Another difference is that many, if not a majority, of the performers are actually Jewish, which is historically not true of “Fiddler” or of most plays about Jews. I’ve done Neil Simon plays, etc., and they often don’t cast Jewish actors. I think in some ways that‘s because when those plays were written there was a lot of conflicting feelings about the playwright’s relationship to his Judaism. If you read Wonder and Wonders, Alisa Solomon’s book about the creation of “Fiddler,” Zero Mostel, who was raised very Orthodox, Jerome Robbins, all these guys, weren’t observant at all and they were very conflicted about that. Even though some of them actually grew up with many of these traditions, they had eschewed them. And so, they’re coming at it from a complicated place.

Q: A rabbi came in and worked with the cast?

A: Yes, we had a remarkable rabbi who really talked to us and, up until the other day, was giving us notes on the way in which you would bless your kids at the Sabbath table; etc. Moments of ritual that we want to get right.

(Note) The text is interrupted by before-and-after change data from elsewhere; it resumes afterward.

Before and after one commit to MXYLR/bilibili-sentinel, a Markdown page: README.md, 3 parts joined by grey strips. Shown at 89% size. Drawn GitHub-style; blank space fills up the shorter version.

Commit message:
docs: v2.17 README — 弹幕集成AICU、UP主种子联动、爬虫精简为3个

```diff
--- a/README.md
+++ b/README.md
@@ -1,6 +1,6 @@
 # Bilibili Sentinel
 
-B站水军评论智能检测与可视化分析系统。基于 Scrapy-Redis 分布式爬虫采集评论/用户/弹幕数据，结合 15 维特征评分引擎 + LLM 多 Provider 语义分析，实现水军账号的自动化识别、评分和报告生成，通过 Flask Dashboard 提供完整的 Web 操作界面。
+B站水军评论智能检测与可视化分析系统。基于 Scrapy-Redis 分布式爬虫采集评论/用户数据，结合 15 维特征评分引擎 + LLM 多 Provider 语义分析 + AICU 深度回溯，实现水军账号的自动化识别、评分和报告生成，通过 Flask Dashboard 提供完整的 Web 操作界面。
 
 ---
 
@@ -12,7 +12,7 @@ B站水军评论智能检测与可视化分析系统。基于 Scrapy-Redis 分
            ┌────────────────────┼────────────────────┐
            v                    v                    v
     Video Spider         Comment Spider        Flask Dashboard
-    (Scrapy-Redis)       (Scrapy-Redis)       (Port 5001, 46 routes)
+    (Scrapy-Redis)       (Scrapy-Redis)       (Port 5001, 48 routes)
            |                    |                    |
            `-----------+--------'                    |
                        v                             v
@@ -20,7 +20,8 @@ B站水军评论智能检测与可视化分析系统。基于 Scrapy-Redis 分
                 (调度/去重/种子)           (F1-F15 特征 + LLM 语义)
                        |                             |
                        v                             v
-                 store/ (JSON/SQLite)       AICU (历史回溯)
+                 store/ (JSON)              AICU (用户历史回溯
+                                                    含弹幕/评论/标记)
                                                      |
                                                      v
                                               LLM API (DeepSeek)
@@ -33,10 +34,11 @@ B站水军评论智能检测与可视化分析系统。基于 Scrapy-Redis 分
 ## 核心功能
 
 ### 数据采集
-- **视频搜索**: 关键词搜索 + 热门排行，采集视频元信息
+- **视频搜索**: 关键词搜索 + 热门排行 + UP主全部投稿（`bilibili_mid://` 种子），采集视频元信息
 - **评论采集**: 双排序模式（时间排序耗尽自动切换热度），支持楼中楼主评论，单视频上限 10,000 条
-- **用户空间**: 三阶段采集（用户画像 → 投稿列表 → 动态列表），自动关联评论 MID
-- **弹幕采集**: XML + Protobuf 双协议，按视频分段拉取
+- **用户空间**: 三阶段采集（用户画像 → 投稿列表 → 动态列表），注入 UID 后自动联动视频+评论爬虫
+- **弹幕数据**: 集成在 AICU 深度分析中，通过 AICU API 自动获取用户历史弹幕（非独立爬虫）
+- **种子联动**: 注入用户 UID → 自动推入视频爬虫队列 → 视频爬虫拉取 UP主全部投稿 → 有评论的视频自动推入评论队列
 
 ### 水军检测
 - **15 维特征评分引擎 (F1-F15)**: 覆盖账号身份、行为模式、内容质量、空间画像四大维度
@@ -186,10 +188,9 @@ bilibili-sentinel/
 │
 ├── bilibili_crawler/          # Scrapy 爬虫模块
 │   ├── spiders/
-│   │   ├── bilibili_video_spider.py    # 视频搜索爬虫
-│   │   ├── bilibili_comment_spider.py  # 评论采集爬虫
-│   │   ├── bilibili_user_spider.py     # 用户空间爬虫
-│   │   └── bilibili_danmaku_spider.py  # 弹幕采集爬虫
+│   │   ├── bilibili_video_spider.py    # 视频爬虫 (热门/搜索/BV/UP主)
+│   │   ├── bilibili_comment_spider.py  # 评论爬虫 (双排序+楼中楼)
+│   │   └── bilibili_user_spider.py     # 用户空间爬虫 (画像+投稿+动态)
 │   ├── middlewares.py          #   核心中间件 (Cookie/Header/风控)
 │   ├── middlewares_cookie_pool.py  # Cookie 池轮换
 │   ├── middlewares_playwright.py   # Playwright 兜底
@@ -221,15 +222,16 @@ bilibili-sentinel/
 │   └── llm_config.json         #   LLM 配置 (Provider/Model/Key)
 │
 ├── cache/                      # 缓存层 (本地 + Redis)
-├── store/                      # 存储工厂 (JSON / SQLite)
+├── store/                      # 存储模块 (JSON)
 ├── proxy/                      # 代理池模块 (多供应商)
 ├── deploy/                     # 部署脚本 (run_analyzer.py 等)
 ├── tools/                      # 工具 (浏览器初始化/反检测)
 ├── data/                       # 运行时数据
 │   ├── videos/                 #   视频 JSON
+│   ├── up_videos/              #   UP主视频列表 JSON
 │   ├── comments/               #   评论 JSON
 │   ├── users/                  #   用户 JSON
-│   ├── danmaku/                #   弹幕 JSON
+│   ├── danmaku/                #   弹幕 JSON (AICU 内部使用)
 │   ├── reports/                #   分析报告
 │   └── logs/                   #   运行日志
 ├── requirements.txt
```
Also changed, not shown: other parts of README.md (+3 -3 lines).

We’re fairly respectful of the attempt to be spiritual. We’ve had a couple of Shabbat dinners together, and we do a little niggun [Jewish religious melody] on Friday nights. We have a nice level of reverence for Jewish tradition.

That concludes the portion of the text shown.